Effectiveness of mass media campaigns for reducing drinking and driving and alcohol-involved crashes: a systematic review

Am J Prev Med. 2004 Jul;27(1):57-65. doi: 10.1016/j.amepre.2004.03.002.


A systematic review of the effectiveness of mass media campaigns for reducing alcohol-impaired driving (AID) and alcohol-related crashes was conducted for the Guide to Community Preventive Services (Community Guide). In eight studies that met quality criteria for inclusion in the review, the median decrease in alcohol-related crashes resulting from the campaigns was 13% (interquartile range: 6% to 14%). Economic analyses of campaign effects indicated that the societal benefits were greater than the costs. The mass media campaigns reviewed were generally carefully planned, well executed, attained adequate audience exposure, and were implemented in conjunction with other ongoing prevention activities, such as high visibility enforcement.

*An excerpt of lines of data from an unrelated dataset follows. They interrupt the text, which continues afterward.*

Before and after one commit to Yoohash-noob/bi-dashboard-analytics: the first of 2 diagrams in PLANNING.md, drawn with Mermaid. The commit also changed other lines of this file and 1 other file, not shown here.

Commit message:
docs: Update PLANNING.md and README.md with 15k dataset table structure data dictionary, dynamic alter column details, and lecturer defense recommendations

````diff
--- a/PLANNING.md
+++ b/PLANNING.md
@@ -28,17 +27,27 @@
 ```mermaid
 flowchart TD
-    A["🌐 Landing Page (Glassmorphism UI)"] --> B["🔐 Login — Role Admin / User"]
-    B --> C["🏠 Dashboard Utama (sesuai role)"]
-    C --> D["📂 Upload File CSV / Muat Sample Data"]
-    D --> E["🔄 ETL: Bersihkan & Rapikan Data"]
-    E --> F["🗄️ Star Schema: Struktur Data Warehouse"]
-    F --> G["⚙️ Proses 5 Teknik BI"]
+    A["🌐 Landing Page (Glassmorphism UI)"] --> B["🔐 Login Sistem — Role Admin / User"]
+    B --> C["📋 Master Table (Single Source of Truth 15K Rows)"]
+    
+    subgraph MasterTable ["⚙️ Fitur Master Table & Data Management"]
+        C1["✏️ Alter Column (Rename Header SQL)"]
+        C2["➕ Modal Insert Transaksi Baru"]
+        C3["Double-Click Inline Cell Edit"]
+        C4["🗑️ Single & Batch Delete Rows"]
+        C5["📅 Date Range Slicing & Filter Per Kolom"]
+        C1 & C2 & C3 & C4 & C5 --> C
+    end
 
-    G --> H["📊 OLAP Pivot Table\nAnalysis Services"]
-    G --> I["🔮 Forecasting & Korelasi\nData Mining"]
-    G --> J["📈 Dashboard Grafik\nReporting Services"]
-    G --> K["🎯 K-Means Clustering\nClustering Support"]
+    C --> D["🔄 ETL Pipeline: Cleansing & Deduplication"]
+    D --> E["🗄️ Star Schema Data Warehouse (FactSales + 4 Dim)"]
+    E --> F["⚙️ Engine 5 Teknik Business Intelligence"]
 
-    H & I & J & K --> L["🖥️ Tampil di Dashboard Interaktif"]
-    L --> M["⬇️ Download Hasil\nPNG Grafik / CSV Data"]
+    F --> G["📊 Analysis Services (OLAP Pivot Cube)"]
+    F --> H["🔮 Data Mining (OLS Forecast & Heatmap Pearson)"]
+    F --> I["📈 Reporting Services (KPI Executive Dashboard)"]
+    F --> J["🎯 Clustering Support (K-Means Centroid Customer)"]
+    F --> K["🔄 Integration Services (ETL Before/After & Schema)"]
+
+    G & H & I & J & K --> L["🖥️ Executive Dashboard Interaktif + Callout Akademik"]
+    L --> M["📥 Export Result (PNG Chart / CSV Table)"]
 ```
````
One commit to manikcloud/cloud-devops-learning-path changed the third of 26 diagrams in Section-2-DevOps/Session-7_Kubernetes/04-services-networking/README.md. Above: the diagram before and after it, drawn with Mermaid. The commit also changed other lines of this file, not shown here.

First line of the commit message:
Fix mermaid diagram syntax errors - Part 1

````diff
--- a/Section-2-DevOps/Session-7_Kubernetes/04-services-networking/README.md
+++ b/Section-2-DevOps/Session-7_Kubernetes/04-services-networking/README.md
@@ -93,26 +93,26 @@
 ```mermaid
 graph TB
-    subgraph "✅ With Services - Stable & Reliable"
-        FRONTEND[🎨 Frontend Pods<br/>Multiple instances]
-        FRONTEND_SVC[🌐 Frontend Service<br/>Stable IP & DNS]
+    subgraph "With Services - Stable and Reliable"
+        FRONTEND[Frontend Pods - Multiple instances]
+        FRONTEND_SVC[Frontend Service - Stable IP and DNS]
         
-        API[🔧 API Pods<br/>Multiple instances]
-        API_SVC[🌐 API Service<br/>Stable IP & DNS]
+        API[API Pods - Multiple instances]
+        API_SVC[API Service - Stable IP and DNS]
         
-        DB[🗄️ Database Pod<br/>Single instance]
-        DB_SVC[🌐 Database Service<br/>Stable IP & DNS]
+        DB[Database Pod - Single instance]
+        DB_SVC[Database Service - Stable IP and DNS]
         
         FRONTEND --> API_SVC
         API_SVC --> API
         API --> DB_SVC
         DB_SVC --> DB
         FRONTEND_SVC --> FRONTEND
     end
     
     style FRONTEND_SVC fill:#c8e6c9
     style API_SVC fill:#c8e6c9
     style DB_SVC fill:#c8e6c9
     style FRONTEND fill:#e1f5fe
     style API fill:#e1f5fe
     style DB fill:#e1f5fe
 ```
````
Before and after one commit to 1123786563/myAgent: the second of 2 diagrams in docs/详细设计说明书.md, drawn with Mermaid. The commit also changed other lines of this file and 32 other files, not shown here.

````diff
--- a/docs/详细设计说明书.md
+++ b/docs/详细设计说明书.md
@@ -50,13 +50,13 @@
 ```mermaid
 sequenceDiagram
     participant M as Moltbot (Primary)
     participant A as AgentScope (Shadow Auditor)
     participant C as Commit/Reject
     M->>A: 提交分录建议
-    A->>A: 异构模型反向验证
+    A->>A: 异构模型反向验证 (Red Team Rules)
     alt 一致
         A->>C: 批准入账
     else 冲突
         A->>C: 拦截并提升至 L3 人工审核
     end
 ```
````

According to Community Guide rules of evidence, there is strong evidence that, under these conditions, mass media campaigns are effective in reducing AID and alcohol-related crashes.

Publication types

  • Meta-Analysis
  • Review
  • Systematic Review

MeSH terms

  • Accidents, Traffic / prevention & control*
  • Accidents, Traffic / statistics & numerical data
  • Alcoholic Intoxication / prevention & control*
  • Cost-Benefit Analysis
  • Health Education*
  • Health Knowledge, Attitudes, Practice
  • Humans
  • Mass Media*
  • Persuasive Communication*